Another sense of “decency” is about what’s appropriate to be said, which certainly wouldn’t typically encompass poems like “To Every Faggot Who Pulverized Me for Being a Faggot,” in which the poet’s “taken a look / at the slow sea monster of my vomit / luminous in the toilet bowl.” The concept of decency can’t help but bring to mind the noxious notion of one as a “credit to their race”: How many generations of African American poets had need to plow under any temptations at “indecency” in order to adopt and conform to the literary modes of the “masters”? In this sense, Reed is a descendent of the Black Arts poets who exploded such assumptions—and a powerful communicant in the contemporary BreakBeat Generation.

One of Reed’s central concerns is erasure: how an individual or culture can keep itself from being snuffed out, or snuffing itself out. Found poems pick up the pieces left by others and so themselves become an exercise in erasure. “About a White City,” after James Schuyler, wonders what’s left:

Another day,
a friend calls. Another,
a redder red
than blood gathers

and sets on its edge
the mind. It rains again:
a breakdown occurs,

something like eating
the pattern of many moods
naked in winter.

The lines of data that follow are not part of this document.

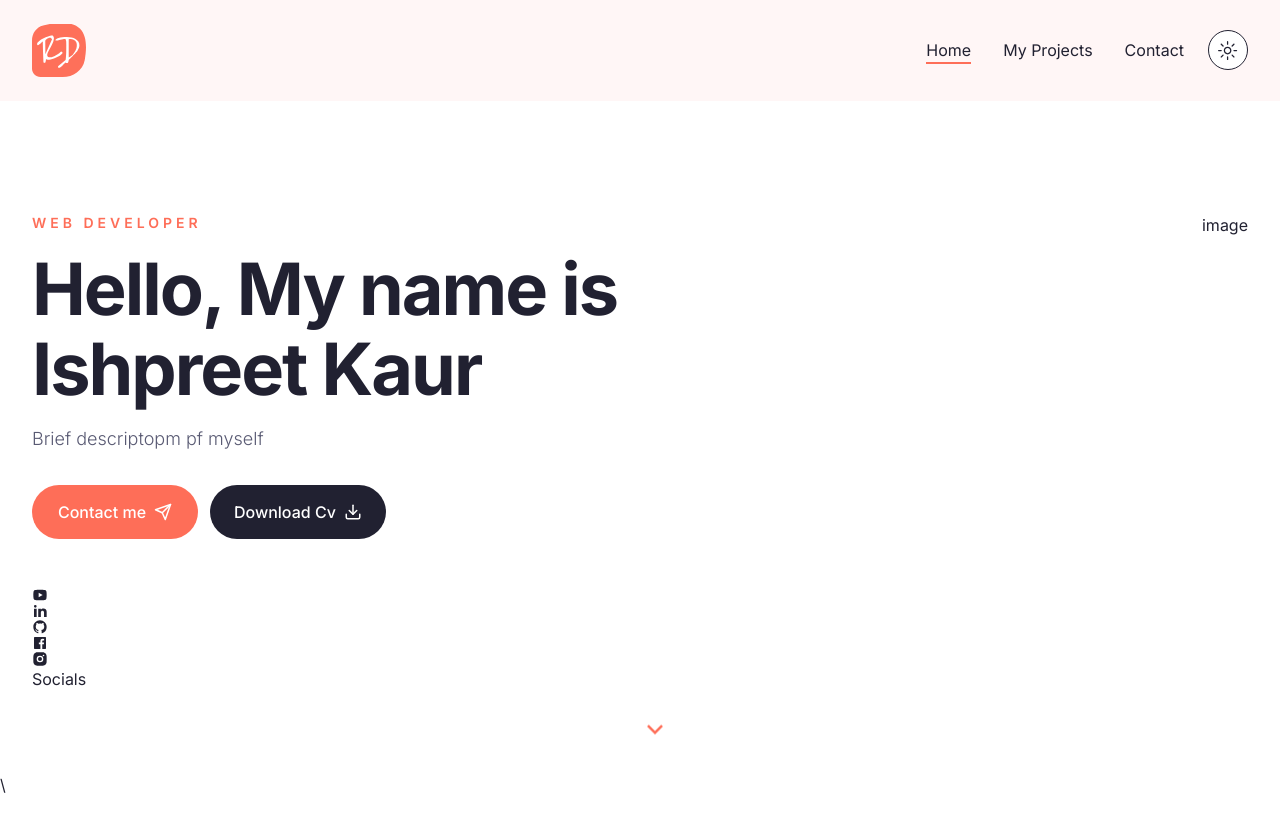
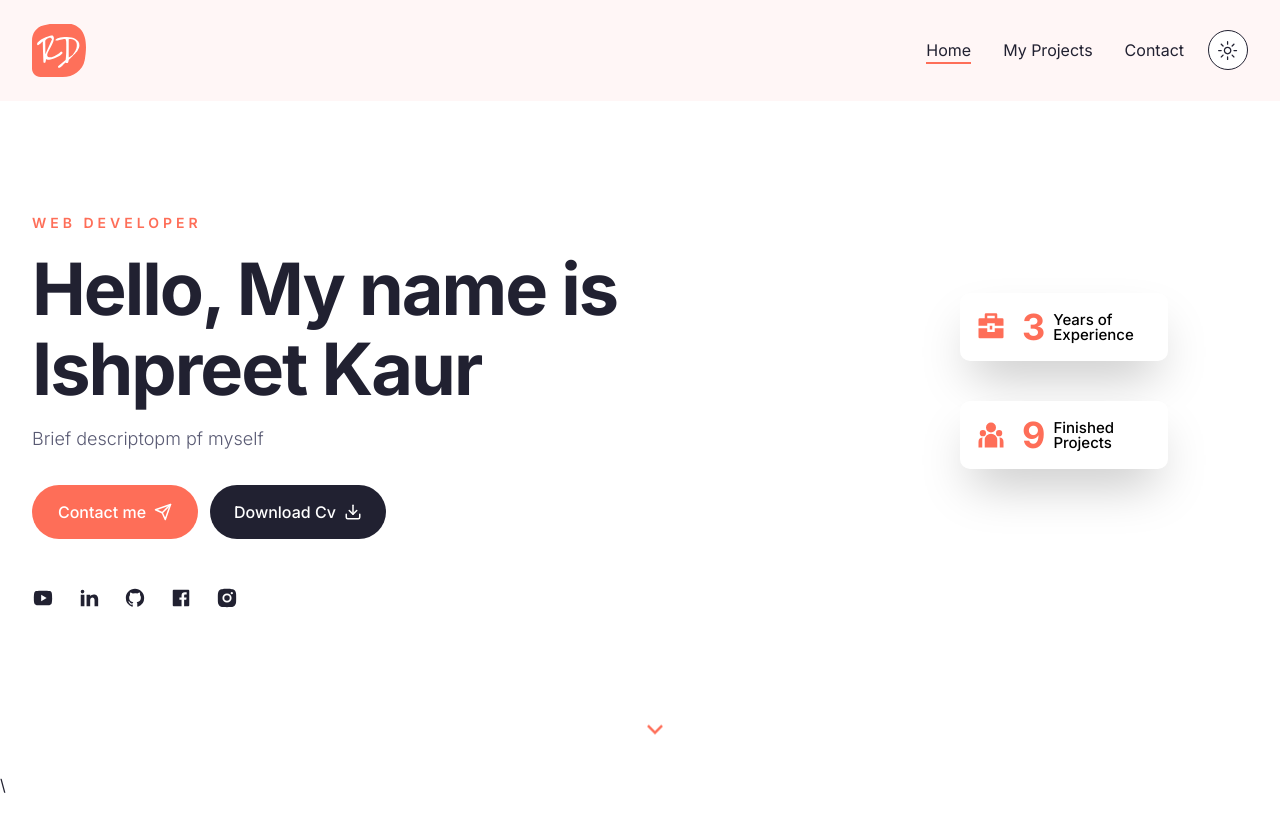
Before and after one commit to Ishpreet-Kaur-Bedi/Portfolio, a Next.js app: page / in a window 1280 px wide. Shown: the top 830 px of the page. Built offline with nearby package versions, Linux system fonts and the light colour scheme.

Commit message:
MobileNavbar

```diff
--- a/app/globals.css
+++ b/app/globals.css
@@ -29,26 +29,25 @@
     }
 
     .dark {
-      --background: 237 22% 20%;
-      --foreground: 60 9.1% 97.8%;
-      --card: 240 19% 16%;
-      --card-foreground: 300 0% 100%;
-      --popover: 20 14.3% 4.1%;
-      --popover-foreground: 60 9.1% 97.8%;
-      --primary: 8 99% 67%;
-      --primary-foreground:  300 0% 100%;
-      --secondary: 240 19% 16%;
-      --secondary-foreground: 300 0% 100%;
-      --tertiary:237 22% 20%
-      --muted: 12 6.5% 15.1%;
-      --muted-foreground: 237 13% 63%;
-      --accent: 240 19% 16%;
-      --accent-foreground: 300 0% 100%;
+      --background: 20 14.3% 4.1%;
+      --foreground: 0 0% 95%;
+      --card: 24 9.8% 10%;
+      --card-foreground: 0 0% 95%;
+      --popover: 0 0% 9%;
+      --popover-foreground: 0 0% 95%;
+      --primary: 346.8 77.2% 49.8%;
+      --primary-foreground: 355.7 100% 97.3%;
+      --secondary: 240 3.7% 15.9%;
+      --secondary-foreground: 0 0% 98%;
+      --muted: 0 0% 15%;
+      --muted-foreground: 240 5% 64.9%;
+      --accent: 12 6.5% 15.1%;
+      --accent-foreground: 0 0% 98%;
       --destructive: 0 62.8% 30.6%;
       --destructive-foreground: 0 85.7% 97.3%;
-      --border: 237 22% 23% ;
-      --input: 237 22% 23%;
-      --ring: 8 99% 67%;
+      --border: 240 3.7% 15.9%;
+      --input: 240 3.7% 15.9%;
+      --ring: 346.8 77.2% 49.8%;
     }
   }
 
@@ -71,3 +70,6 @@
 .subtitle{
   @apply text-muted-foreground text-lg mb-8 font-light;
 }
+.badge{
+  @apply z-10 w-[208px] bg-white shadow-2xl dark:backdrop-blur-[44px] h-[68px] p-4 rounded-[10px] flex items-center gap-x-4;
+}
--- /dev/null
+++ b/components/About.jsx
@@ -0,0 +1,10 @@
+
+const About = () => {
+  return (
+    <div>
+
+    </div>
+  )
+}
+
+export default About
--- a/components/Badge.jsx
+++ b/components/Badge.jsx
@@ -1,11 +1,28 @@
-import React from 'react'
+"use client";
+import CountUp from "react-countup";
 
-const Badge = () => {
+const Badge = ({
+  containerStyles,
+  icon,
+  endCountNum,
+  endCountText,
+  badgeText,
+}) => {
   return (
-    <div>
+    <div className={"badge ${containerStyles} "}>
+      <div className="text-3xl text-primary   ">{icon}</div>
+      <div className="flex items-center gap-x-2">
+        <div className="text-4xl leading-none font-bold text-primary">
+          <CountUp end={endCountNum}delay={1} duration={4}  />
+          {endCountText}
+        </div>
+        <div className="max-w-[70px] leading-none text-[15px] font-medium text-black ">{badgeText}</div>
 
+
+
+      </div>
     </div>
-  )
-}
+  );
+};
 
-export default Badge
+export default Badge;
--- a/components/Header.jsx
+++ b/components/Header.jsx
@@ -31,7 +31,7 @@ const Header = () => {
       <div className="container mx-auto">
 
         <div className="flex justify-between items-center ">
-          <Logo />
+        <Logo />
           <div className="flex items-center gap-x-6">
             <Nav containerStyles ='hidden xl:flex gap-x-8 items-center' linkStyles='relative hover:text-primary transition-all'
             underlineStyles= 'absolute left-0 top-full h-[2px] bg-primary w-full'
--- a/components/Hero.jsx
+++ b/components/Hero.jsx
@@ -15,30 +15,62 @@ import Socials from "./Socials";
 const Hero = () => {
   return (
     <section className="py-12 xl:py-24 h-[84vh] xl:pt-28 bg-hero bg-no-repeat bg-bottom dark:bg-none">
+
       <div className="container mx-auto">
+
         <div className="flex justify-between gap-x-8">
+
           <div className="flex max-w-[600px] flex-col justify-center mx-auto xl:mx-0 text-center xl:text-left">
             {/* text */}
 
             <div className="text-sm uppercase font-semibold mb-4 text-primary tracking-[4px] ">
               Web Developer
             </div>
+
             <h1 className="h1 mb-4">Hello, My name is Ishpreet Kaur</h1>
             <p className="subtitle max-w-[490px] mx-auto xl:mx-0">
               Brief descriptopm pf myself
             </p>
+
+
             <div className="flex flex-col gap-y-3 md:flex-row gap-x-3 mx-auto xl:mx-0 mb-12">
               <Link href='contact'>
               <Button className ='gap-x-2'>Contact me<Send size={18}/></Button></Link>
+
               <Button variant='secondary' className ='gap-x-2'>Download Cv<Download size={18}/></Button>
+
             </div>
-            <Socials containerStyles =
-          'flex gap-x-6 mx-auto xl:mx-0'  />
+            <Socials containerStyles='flex gap-x-6 mx-auto xl:mx-0' iconStyles='text-foreground text-[22px] hover:text-primary transition-all' />
           </div>
 
 
-          <div className="hidden xl:flex relative">image</div>
+          <div className="hidden xl:flex relative flex-col p-20 gap-y-10">
+{/* //badges */}
+
+<Badge
+containerStyles='absolute top-[24%]  -left-[5rem]'
+icon={<RiBriefcase4Fill />} endCountNum={3}
+ badgeText='Years of Experience'/>
+
+<Badge
+containerStyles='absolute top-[80%]  -left-[1rem]  '
+icon={<RiTeamFill />} endCountNum={9}
+ badgeText='Finished Projects'/>
+
+
+{/* <Badge
+containerStyles='absolute top-[80%]  -left-[1rem]  '
+icon={<RiBriefcase4Fill />} endCountNum={3}
+ badgeText='Years of Experience'/> */}
+
+          <div className="bg-hero_shape2_light dark:bg-hero2_shape2_dark w-[500px] h-[500px] bg-no-repeat absolute -top-1 flex-col -right-2"></div>
+          </div>
+
+
+
+
         </div>
+
         <div className="hidden md:flex absolute  left-2/4 bottom-44 xl:bottom-12 animate-bounce">
           <RiArrowDownSLine className="text-3xl text-primary" />
         </div>
@@ -48,3 +80,9 @@ const Hero = () => {
 };
 
 export default Hero;
+
+
+{/* <div className="flex flex-row gap-y-3 md:flex-row gap-x-3 mx-auto xl:mx-0 mb-12">
+<Socials containerStyles='flex gap-x-6 mx-auto xl:mx-0' iconStyles='text-foreground text-[22px] hover:text-primary transition-all' />
+
+</div> */}
--- a/components/MobileNav.jsx
+++ b/components/MobileNav.jsx
@@ -1,11 +1,29 @@
-import React from 'react'
+import { Sheet ,SheetContent,SheetTrigger} from "./ui/sheet"
+
+import { AlignJustify } from "lucide-react"
+import Nav from "./Nav"
+
+import Logo from "./Logo"
+import Socials from "./Socials"
 
 const MobileNav = () => {
-  return (
-    <div>
+  return <Sheet>
+    <SheetTrigger asChild>
+      <AlignJustify className ='cursor-pointer' />
+    </SheetTrigger>
+    <SheetContent>
+      <div className="flex flex-col items-center justify-between h-full py-8 " >
+        <div className="flex flex-col items-center gap-y-32 ">
+          <Logo/>
+          <Nav containerStyles='flex flex-col items-center gap-y-6 ' linkStyles='text-2xl'/>
 
-    </div>
-  )
+
+
+        </div>
+        <Socials containerStyles='flex gap-x-4' iconStyles='text-2xl' />
+      </div>
+    </SheetContent>
+  </Sheet>
 }
 
 export default MobileNav
--- a/components/Socials.jsx
+++ b/components/Socials.jsx
@@ -1,43 +1,28 @@
-'use client'
-import Link from "next/link"
+// Socials.js
 
-import {RiFacebookBoxFill, RiGithubFill, RiInstagramFill, RiLinkedinFill, RiYoutubeFill} from 'react-icons/ri'
- const icons =[
-    {
-        path:'/',
-        name:<RiYoutubeFill/>
-    },
-    {
-        path:'/',
-        name:<RiLinkedinFill/>
-    },
-    {
-        path:'/',
-        name:<RiGithubFill/>
-    },
-    {
-        path:'/',
-        name:<RiFacebookBoxFill/>
-    },
-    {
-        path:'/',
-        name:<RiInstagramFill/>
-    },
+import Link from "next/link";
+import { RiFacebookBoxFill, RiGithubFill, RiInstagramFill, RiLinkedinFill, RiYoutubeFill } from 'react-icons/ri';
 
- ]
-const Socials = (containerStyles,iconsStyles) => {
+const icons = [
+  { path: '/youtube', name: <RiYoutubeFill /> },
+  { path: '/linkedin', name: <RiLinkedinFill /> },
+  { path: '/github', name: <RiGithubFill /> },
+  { path: '/facebook', name: <RiFacebookBoxFill /> },
+  { path: '/instagram', name: <RiInstagramFill /> },
+];
+
+const Socials = ({ containerStyles, iconStyles }) => {
   return (
     <div className={`${containerStyles}`}>
-        {icons.map((icon,index)=>{
-            return <Link href ={icon.path} key={index}
-            >
-            <div className={`${iconsStyles}`}>
-                {icon.name}
-                </div></Link>
-        })}
-      Socials
+      {icons.map((icon, index) => (
+        <Link href={icon.path} key={index}>
+          <div className={`${iconStyles}`}>
+            {icon.name}
+          </div>
+        </Link>
+      ))}
     </div>
-  )
-}
+  );
+};
 
-export default Socials
+export default Socials;
--- a/tailwind.config.js
+++ b/tailwind.config.js
@@ -74,7 +74,10 @@ module.exports = {
         "accordion-down": "accordion-down 0.2s ease-out",
         "accordion-up": "accordion-up 0.2s ease-out",
         backgroundImage:{
-          hero:'url(/hero/hero-bg.png)'
+          hero:'url(/hero/hero-bg.png)',
+          hero_shape:'url(/hero/shape-1.svg)',
+          hero_shape2_light:'url(/hero/shape-2-light.svg)',
+          hero_shape2_dark:'url(/hero/shape-2-dark.svg)',
         },
       },
     },
```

Here, as elsewhere, Reed deploys line breaks for maximum advantage. Echoing within a poem that is itself an echo, each line’s meanings are refreshed by what comes before, and what follows, enjambed. If Reed imagines “people as kind of visible containers,” so does his craftsmanship become its own kind of vessel for crosscutting meaning.

Reed’s work has the self-anticipating quality of the chords of bossa nova, but with much more serious subject matter. Such syncopation comes through in some of my favorite of his pieces, which are indulgences of lyricism, declaration, and fresh syntax and combinations. From “Black Can Sleep”:

Oh Lord,
black the valley. Wise men
slather mirth, lip the gum. The news
their black tomb of tooth sucks out
won’t news.

The collection’s last, and longest, poem, “Paroxysm,” takes multiple forms, from prose poems to tercets. No snippet can be representative, but in this passage the poet’s gifts are at work: hesitation and declaration, archaeology and imagination, meanings upended and rewritten:

The apex predation, the brilliance in it,
this global verdant climb beyond—
Is this what it means to be lost in the night?
A paranoir. Unearthing tombs
and slipping inside of annullable memory.
You don’t expect survival but

demand to survive nonetheless. . . .